▸ **TASK DESCRIPTION**: Line tally for "alignment": state how many lines of the entries include it, with no other text.

▸ **DATA SUPPLIED**:
----------------------------------------

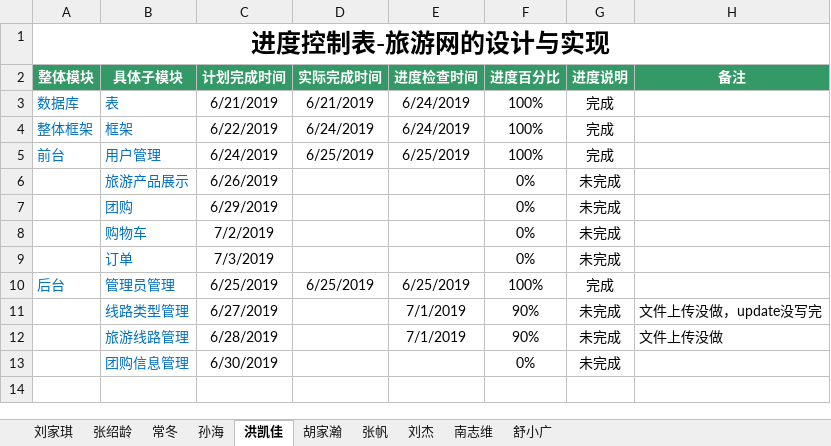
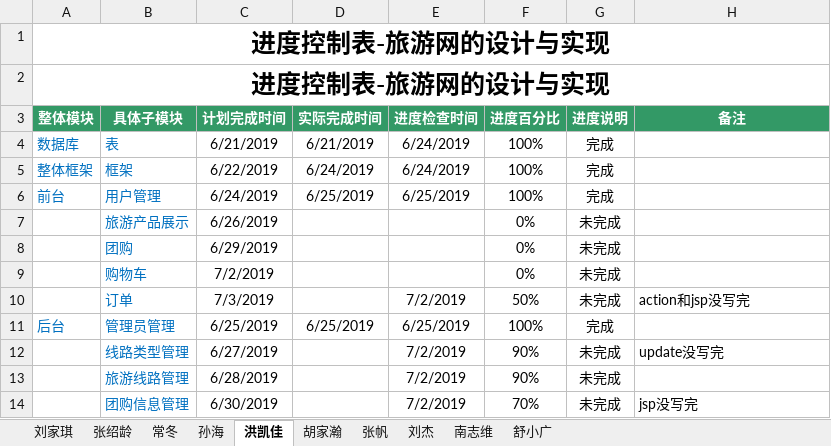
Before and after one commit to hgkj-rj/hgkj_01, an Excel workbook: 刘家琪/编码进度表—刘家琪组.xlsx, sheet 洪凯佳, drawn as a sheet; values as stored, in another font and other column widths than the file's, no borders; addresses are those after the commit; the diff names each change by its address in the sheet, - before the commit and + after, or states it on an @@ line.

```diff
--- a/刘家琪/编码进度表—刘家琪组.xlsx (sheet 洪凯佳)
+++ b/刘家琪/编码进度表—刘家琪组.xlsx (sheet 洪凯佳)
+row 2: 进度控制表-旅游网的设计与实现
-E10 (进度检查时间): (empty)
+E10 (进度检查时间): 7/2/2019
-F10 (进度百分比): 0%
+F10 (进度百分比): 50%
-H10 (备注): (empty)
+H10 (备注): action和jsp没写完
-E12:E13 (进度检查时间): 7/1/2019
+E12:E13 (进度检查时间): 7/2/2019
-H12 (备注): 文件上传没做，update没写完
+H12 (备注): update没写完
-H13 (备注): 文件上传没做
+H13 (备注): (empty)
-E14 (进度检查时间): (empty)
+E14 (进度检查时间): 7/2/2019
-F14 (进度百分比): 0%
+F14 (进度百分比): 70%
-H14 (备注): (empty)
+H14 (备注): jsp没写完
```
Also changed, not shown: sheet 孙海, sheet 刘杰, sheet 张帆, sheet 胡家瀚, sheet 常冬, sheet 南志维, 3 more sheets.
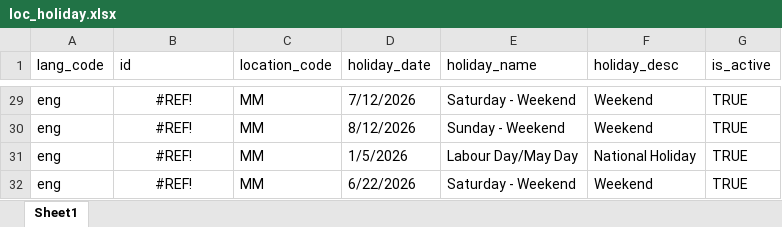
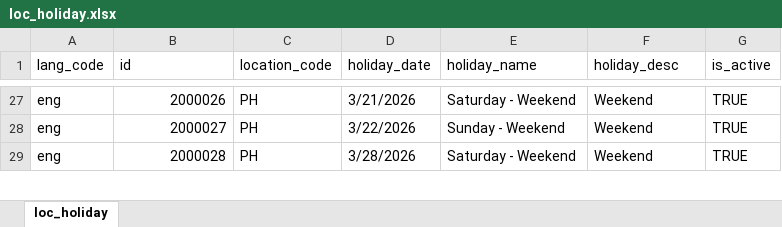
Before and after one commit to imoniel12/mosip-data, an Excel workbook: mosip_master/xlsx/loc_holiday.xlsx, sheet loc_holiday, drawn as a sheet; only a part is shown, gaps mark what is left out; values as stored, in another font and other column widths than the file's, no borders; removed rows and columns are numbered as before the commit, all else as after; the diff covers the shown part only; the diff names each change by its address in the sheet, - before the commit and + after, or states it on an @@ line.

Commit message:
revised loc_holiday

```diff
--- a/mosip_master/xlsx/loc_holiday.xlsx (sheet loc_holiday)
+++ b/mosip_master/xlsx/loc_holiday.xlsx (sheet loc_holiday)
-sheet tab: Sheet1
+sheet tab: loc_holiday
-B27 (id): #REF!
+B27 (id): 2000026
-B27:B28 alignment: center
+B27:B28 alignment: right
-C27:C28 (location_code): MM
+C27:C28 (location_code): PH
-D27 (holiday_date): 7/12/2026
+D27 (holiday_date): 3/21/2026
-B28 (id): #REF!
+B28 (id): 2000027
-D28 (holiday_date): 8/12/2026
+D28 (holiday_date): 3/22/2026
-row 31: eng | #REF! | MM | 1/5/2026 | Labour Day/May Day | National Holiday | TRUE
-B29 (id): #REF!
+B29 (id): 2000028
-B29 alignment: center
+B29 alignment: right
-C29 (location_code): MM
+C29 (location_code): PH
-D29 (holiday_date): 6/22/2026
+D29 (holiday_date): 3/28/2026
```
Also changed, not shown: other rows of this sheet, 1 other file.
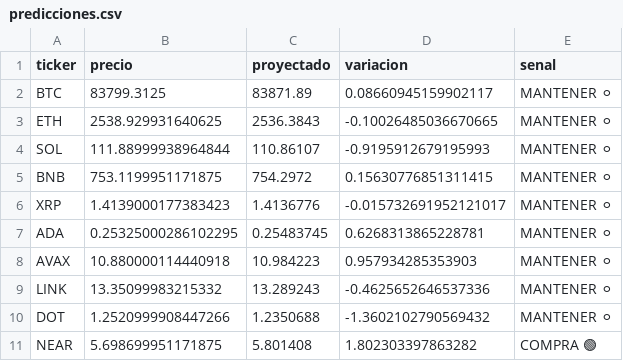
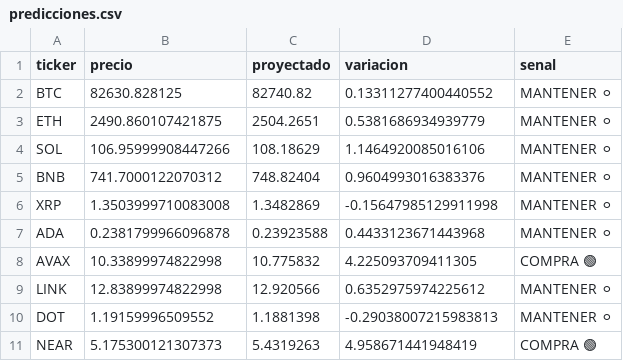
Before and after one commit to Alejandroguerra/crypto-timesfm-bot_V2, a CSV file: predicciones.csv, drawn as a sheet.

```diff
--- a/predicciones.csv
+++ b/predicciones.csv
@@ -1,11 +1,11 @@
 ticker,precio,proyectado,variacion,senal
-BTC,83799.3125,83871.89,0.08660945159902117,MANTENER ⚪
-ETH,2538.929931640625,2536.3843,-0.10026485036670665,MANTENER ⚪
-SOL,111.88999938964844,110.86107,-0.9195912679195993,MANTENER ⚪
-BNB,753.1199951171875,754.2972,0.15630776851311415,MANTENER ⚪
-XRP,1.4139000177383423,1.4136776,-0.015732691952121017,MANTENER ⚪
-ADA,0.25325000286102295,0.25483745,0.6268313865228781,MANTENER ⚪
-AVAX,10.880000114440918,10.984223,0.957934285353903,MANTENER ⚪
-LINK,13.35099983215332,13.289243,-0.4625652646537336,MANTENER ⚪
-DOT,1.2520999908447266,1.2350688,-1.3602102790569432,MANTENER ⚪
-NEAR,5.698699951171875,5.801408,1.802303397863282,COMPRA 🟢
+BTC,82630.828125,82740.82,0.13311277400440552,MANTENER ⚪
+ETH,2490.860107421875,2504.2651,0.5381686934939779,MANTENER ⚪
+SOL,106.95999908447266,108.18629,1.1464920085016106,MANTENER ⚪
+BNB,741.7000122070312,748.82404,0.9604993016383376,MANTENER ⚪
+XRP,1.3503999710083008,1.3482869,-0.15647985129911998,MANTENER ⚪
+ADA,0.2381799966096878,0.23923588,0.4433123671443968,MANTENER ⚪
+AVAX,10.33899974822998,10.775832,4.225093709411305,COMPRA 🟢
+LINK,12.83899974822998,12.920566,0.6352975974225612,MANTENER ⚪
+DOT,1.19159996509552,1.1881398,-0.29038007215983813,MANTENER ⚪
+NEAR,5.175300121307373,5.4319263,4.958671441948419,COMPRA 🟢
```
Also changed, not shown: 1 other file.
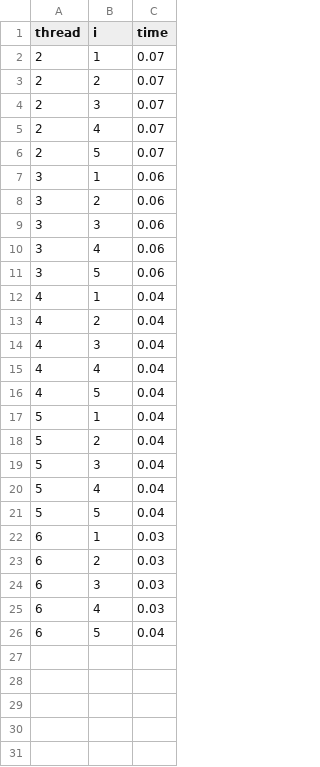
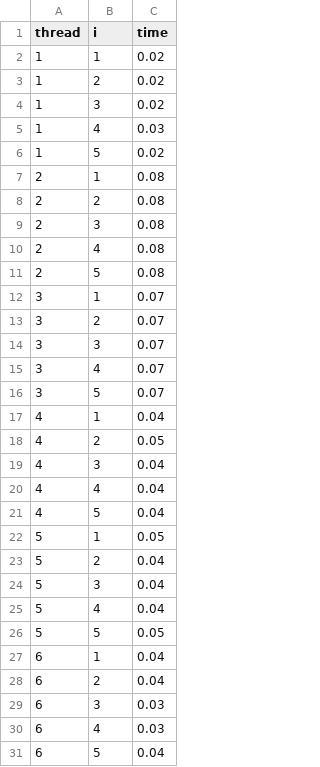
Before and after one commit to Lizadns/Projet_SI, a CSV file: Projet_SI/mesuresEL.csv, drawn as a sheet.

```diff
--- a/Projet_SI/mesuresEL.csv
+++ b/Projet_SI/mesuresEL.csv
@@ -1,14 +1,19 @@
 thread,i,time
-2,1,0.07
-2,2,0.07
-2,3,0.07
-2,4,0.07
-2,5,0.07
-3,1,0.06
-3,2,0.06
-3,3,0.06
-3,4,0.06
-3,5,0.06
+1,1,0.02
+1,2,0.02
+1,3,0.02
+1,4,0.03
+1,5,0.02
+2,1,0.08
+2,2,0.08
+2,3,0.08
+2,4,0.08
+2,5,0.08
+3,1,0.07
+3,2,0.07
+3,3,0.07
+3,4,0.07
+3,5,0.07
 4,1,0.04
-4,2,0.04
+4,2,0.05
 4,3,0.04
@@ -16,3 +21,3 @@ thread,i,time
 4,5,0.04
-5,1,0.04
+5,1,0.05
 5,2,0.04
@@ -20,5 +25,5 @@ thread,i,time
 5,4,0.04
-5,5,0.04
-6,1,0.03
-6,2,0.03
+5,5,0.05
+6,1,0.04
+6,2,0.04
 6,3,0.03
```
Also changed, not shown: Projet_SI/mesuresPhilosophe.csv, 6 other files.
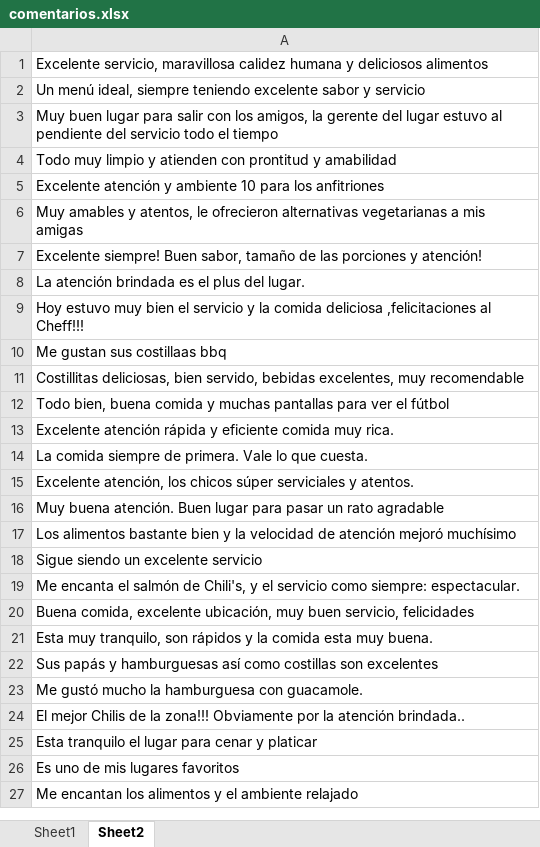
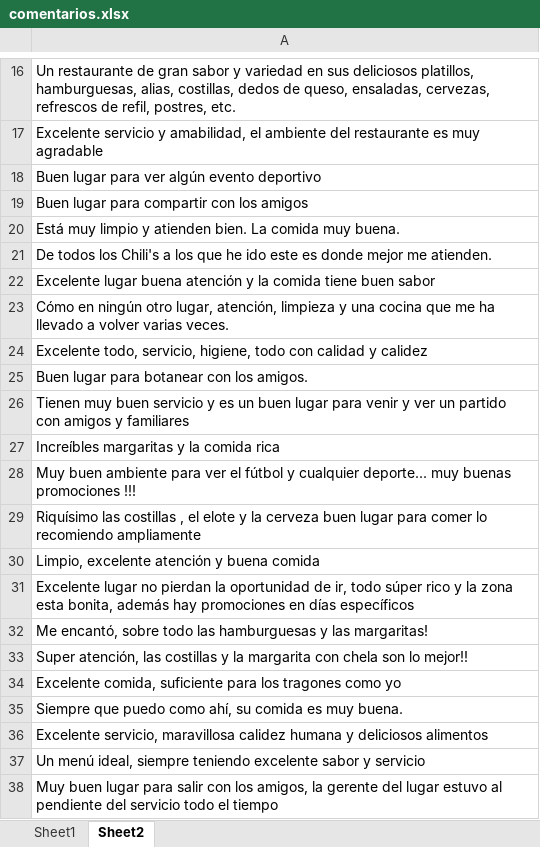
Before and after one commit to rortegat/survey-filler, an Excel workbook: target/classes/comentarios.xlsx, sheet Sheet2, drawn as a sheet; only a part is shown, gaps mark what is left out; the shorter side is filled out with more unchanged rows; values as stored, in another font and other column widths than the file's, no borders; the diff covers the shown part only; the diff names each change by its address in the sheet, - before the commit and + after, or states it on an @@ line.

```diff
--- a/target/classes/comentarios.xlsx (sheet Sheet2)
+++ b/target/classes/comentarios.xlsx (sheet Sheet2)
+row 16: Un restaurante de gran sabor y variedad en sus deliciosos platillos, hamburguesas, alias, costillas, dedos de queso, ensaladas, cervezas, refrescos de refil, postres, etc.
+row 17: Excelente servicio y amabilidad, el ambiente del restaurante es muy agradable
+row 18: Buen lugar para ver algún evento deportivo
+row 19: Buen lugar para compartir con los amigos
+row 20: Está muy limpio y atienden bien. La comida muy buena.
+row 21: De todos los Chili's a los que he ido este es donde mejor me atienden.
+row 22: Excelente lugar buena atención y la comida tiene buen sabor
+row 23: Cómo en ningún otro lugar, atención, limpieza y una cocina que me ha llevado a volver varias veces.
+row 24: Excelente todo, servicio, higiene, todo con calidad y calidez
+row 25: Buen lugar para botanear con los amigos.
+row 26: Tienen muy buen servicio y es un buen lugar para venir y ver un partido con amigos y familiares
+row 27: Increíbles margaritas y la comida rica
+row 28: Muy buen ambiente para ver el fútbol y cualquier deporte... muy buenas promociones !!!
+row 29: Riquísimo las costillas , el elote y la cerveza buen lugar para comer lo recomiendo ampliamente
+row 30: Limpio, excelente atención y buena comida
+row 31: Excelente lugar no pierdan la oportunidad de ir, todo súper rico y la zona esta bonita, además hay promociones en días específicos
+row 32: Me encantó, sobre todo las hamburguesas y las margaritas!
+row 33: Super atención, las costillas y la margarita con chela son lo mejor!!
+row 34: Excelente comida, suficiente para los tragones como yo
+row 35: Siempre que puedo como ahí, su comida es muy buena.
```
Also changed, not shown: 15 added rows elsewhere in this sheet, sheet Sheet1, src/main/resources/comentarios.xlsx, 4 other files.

----------------------------------------

▸ **FINAL ANSWER**: 4